**TASK DESCRIPTION**
Pictures should be left out when the listing below is repeated word for word.
------------
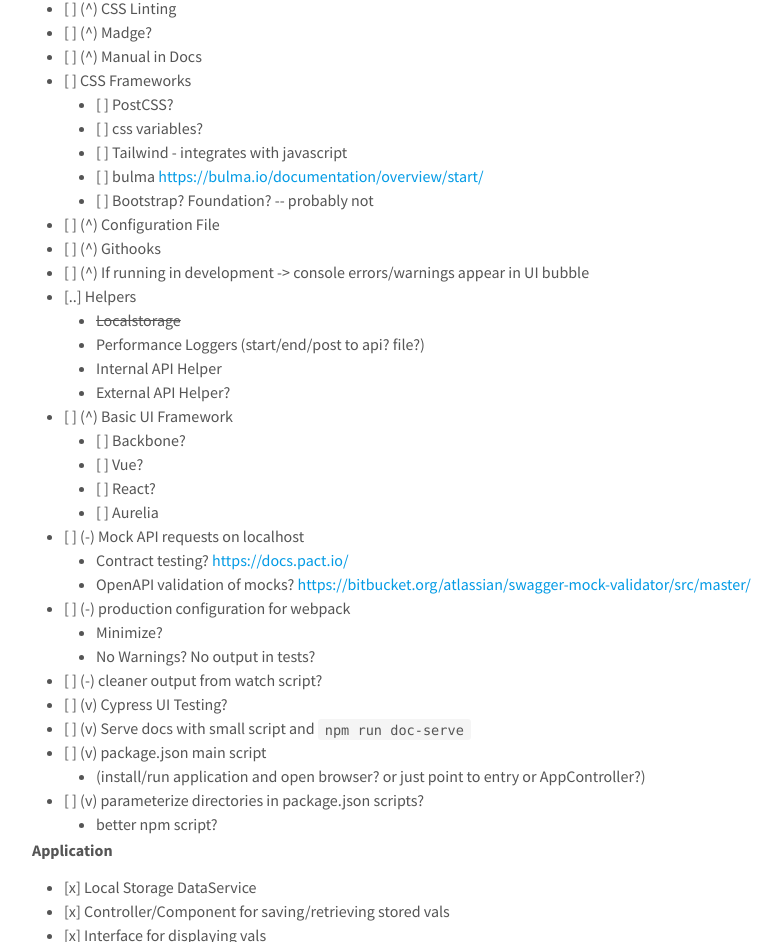
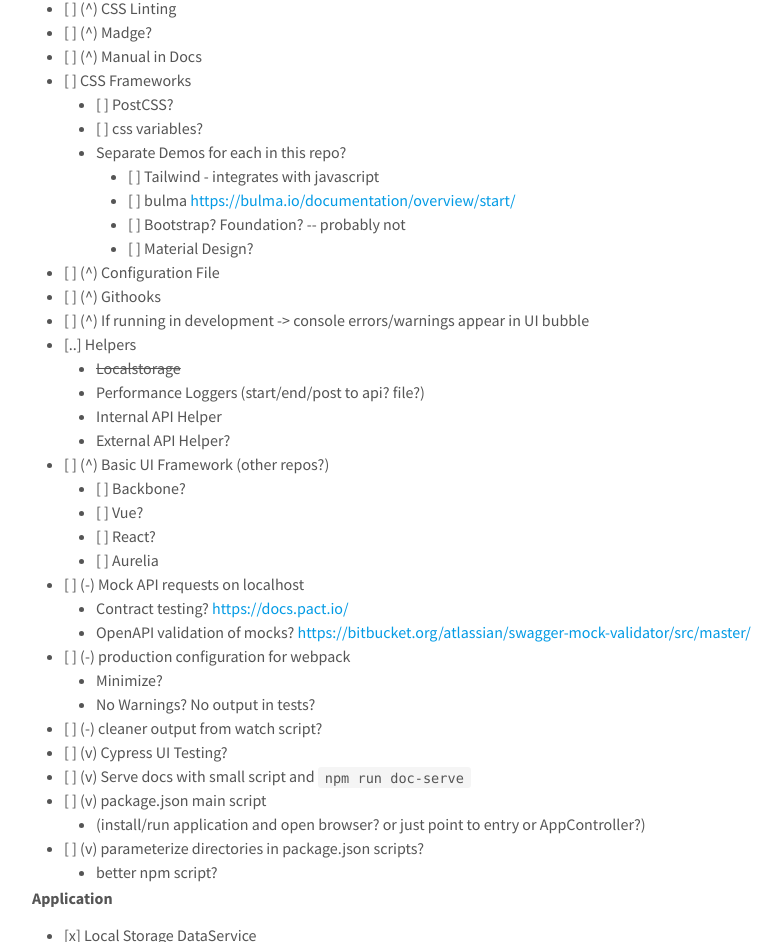
Before and after one commit to devlinjunker/template.webpack.fend, a website built with webpack: page docs/index.html in a window 1280 px wide. Shown: the part 2376-3318 px from the top of the page, without its empty margins (238-1020 px from the left). Built offline with nearby package versions, Linux system fonts and the light colour scheme.

Commit message:
add few more notes

```diff
--- a/docs/index.html
+++ b/docs/index.html
@@ -132,9 +132,13 @@
 <li>[ ] CSS Frameworks<ul>
 <li>[ ] PostCSS?</li>
 <li>[ ] css variables?</li>
+<li>Separate Demos for each in this repo?<ul>
 <li>[ ] Tailwind - integrates with javascript</li>
 <li>[ ] bulma <a href="https://bulma.io/documentation/overview/start/">https://bulma.io/documentation/overview/start/</a></li>
 <li>[ ] Bootstrap? Foundation? -- probably not</li>
+<li>[ ] Material Design?</li>
+</ul>
+</li>
 </ul>
 </li>
 <li>[ ] (^) Configuration File</li>
@@ -147,7 +151,7 @@
 <li>External API Helper?</li>
 </ul>
 </li>
-<li>[ ] (^) Basic UI Framework<ul>
+<li>[ ] (^) Basic UI Framework (other repos?)<ul>
 <li>[ ] Backbone?</li>
 <li>[ ] Vue?</li>
 <li>[ ] React?</li>
```
Also changed, not shown: docs/index.json (+1 -1 lines), README.md.
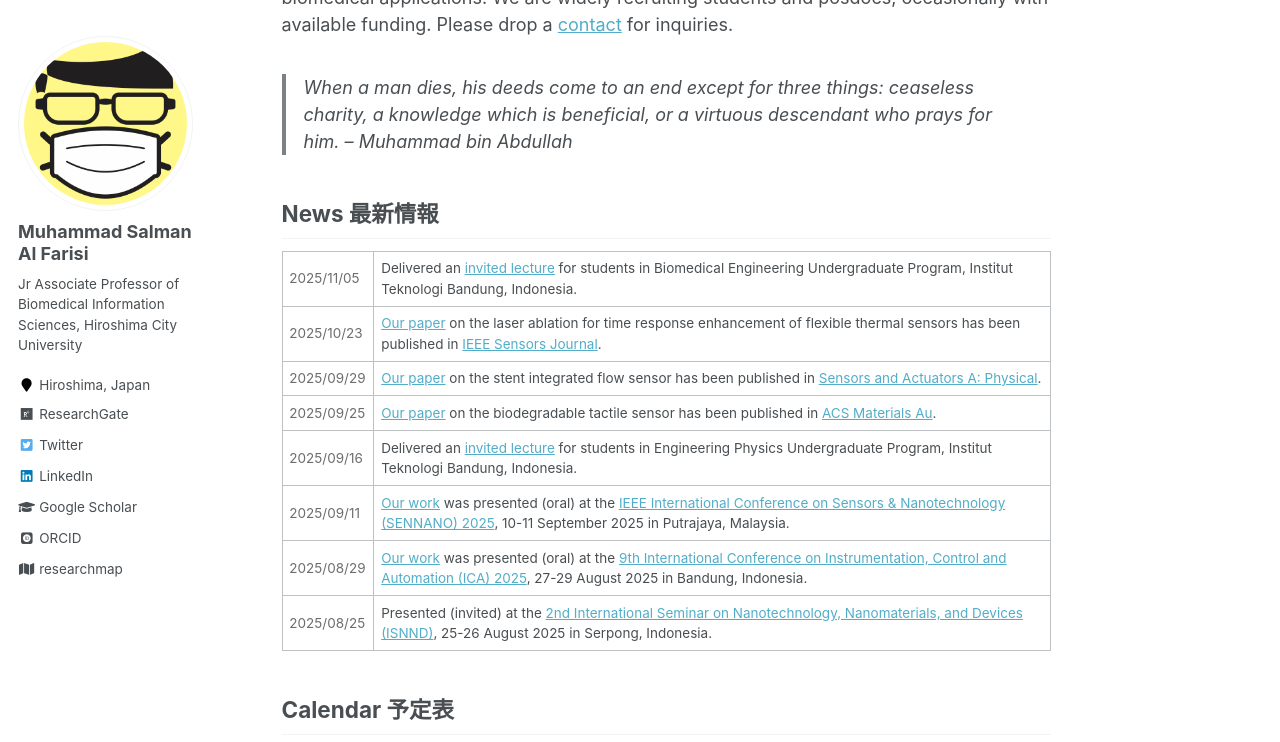
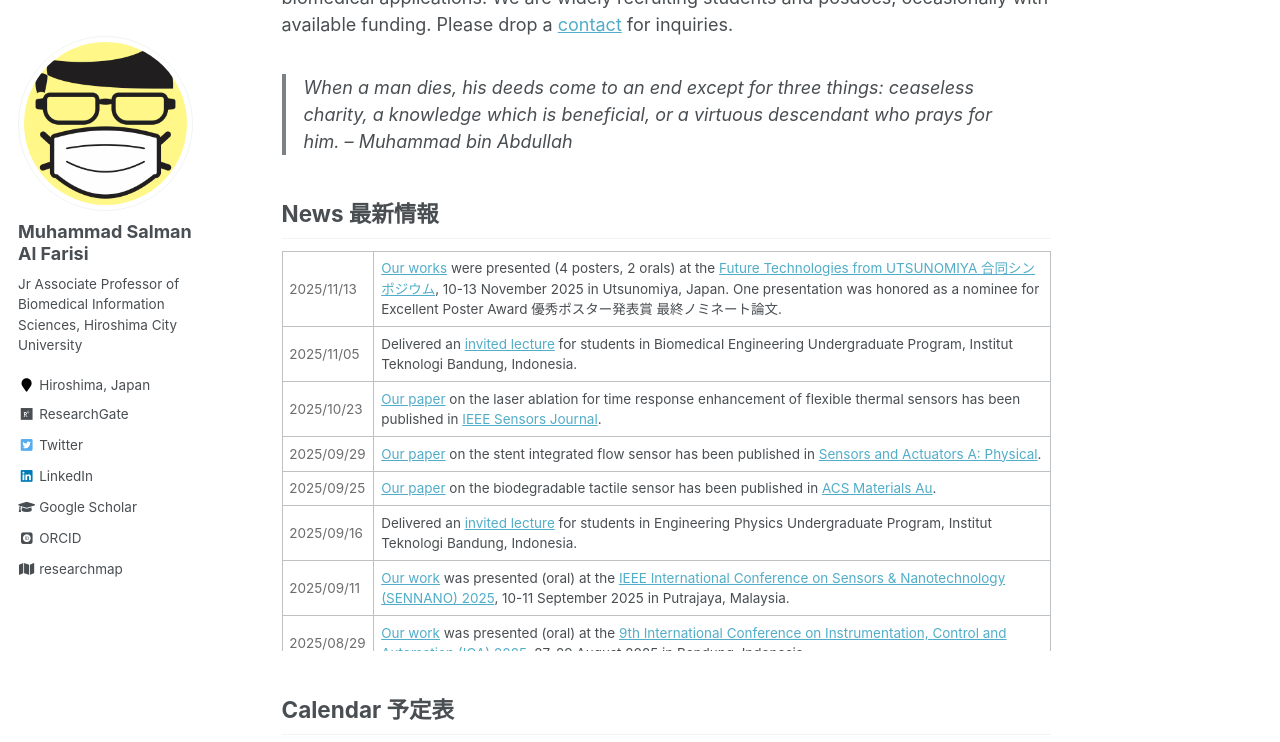
Before and after one commit to msalfarisi/msalfarisi.github.io, a Jekyll site: the page built from _pages/home.md, in a window 1280 px wide and 900 px high, scrolled down 457 px, cut to the strip 0-742 px from the top of the window. Built offline with Jekyll 4.4.1, drawn with Linux system fonts in a browser that asks for light colours; some web fonts are replaced.

Commit message:
Update home.md

```diff
--- a/_pages/home.md
+++ b/_pages/home.md
@@ -22,6 +22,10 @@ Welcome to the homepage of Muhammad Salman Al Farisi, a Lecturer (Jr Associate P
 
 <div style="overflow-y: scroll; height:400px;">
  <table style="width:100%">
+  <tr>
+    <td style="color:#6d6d6d;">2025/11/13</td>
+    <td><a href="/publication/">Our works</a> were presented (4 posters, 2 orals) at the <a href="https://sensorsymposium.org/">Future Technologies from UTSUNOMIYA 合同シンポジウム</a>, 10-13 November 2025 in Utsunomiya, Japan. One presentation was honored as a nominee for Excellent Poster Award 優秀ポスター発表賞 最終ノミネート論文.</td>
+  </tr>
   <tr>
     <td style="color:#6d6d6d;">2025/11/05</td>
     <td>Delivered an <a href="/publication/">invited lecture</a> for students in Biomedical Engineering Undergraduate Program, Institut Teknologi Bandung, Indonesia.</td>
```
------------
**SOLUTION TO THIS EXERCISE**
Before and after one commit to devlinjunker/template.webpack.fend, a website built with webpack: page docs/index.html in a window 1280 px wide. Shown: the part 2376-3318 px from the top of the page, without its empty margins (238-1020 px from the left). Built offline with nearby package versions, Linux system fonts and the light colour scheme.

Commit message:
add few more notes

```diff
--- a/docs/index.html
+++ b/docs/index.html
@@ -132,9 +132,13 @@
 <li>[ ] CSS Frameworks<ul>
 <li>[ ] PostCSS?</li>
 <li>[ ] css variables?</li>
+<li>Separate Demos for each in this repo?<ul>
 <li>[ ] Tailwind - integrates with javascript</li>
 <li>[ ] bulma <a href="https://bulma.io/documentation/overview/start/">https://bulma.io/documentation/overview/start/</a></li>
 <li>[ ] Bootstrap? Foundation? -- probably not</li>
+<li>[ ] Material Design?</li>
+</ul>
+</li>
 </ul>
 </li>
 <li>[ ] (^) Configuration File</li>
@@ -147,7 +151,7 @@
 <li>External API Helper?</li>
 </ul>
 </li>
-<li>[ ] (^) Basic UI Framework<ul>
+<li>[ ] (^) Basic UI Framework (other repos?)<ul>
 <li>[ ] Backbone?</li>
 <li>[ ] Vue?</li>
 <li>[ ] React?</li>
```
Also changed, not shown: docs/index.json (+1 -1 lines), README.md.
Before and after one commit to msalfarisi/msalfarisi.github.io, a Jekyll site: the page built from _pages/home.md, in a window 1280 px wide and 900 px high, scrolled down 457 px, cut to the strip 0-742 px from the top of the window. Built offline with Jekyll 4.4.1, drawn with Linux system fonts in a browser that asks for light colours; some web fonts are replaced.

Commit message:
Update home.md

```diff
--- a/_pages/home.md
+++ b/_pages/home.md
@@ -22,6 +22,10 @@ Welcome to the homepage of Muhammad Salman Al Farisi, a Lecturer (Jr Associate P
 
 <div style="overflow-y: scroll; height:400px;">
  <table style="width:100%">
+  <tr>
+    <td style="color:#6d6d6d;">2025/11/13</td>
+    <td><a href="/publication/">Our works</a> were presented (4 posters, 2 orals) at the <a href="https://sensorsymposium.org/">Future Technologies from UTSUNOMIYA 合同シンポジウム</a>, 10-13 November 2025 in Utsunomiya, Japan. One presentation was honored as a nominee for Excellent Poster Award 優秀ポスター発表賞 最終ノミネート論文.</td>
+  </tr>
   <tr>
     <td style="color:#6d6d6d;">2025/11/05</td>
     <td>Delivered an <a href="/publication/">invited lecture</a> for students in Biomedical Engineering Undergraduate Program, Institut Teknologi Bandung, Indonesia.</td>
```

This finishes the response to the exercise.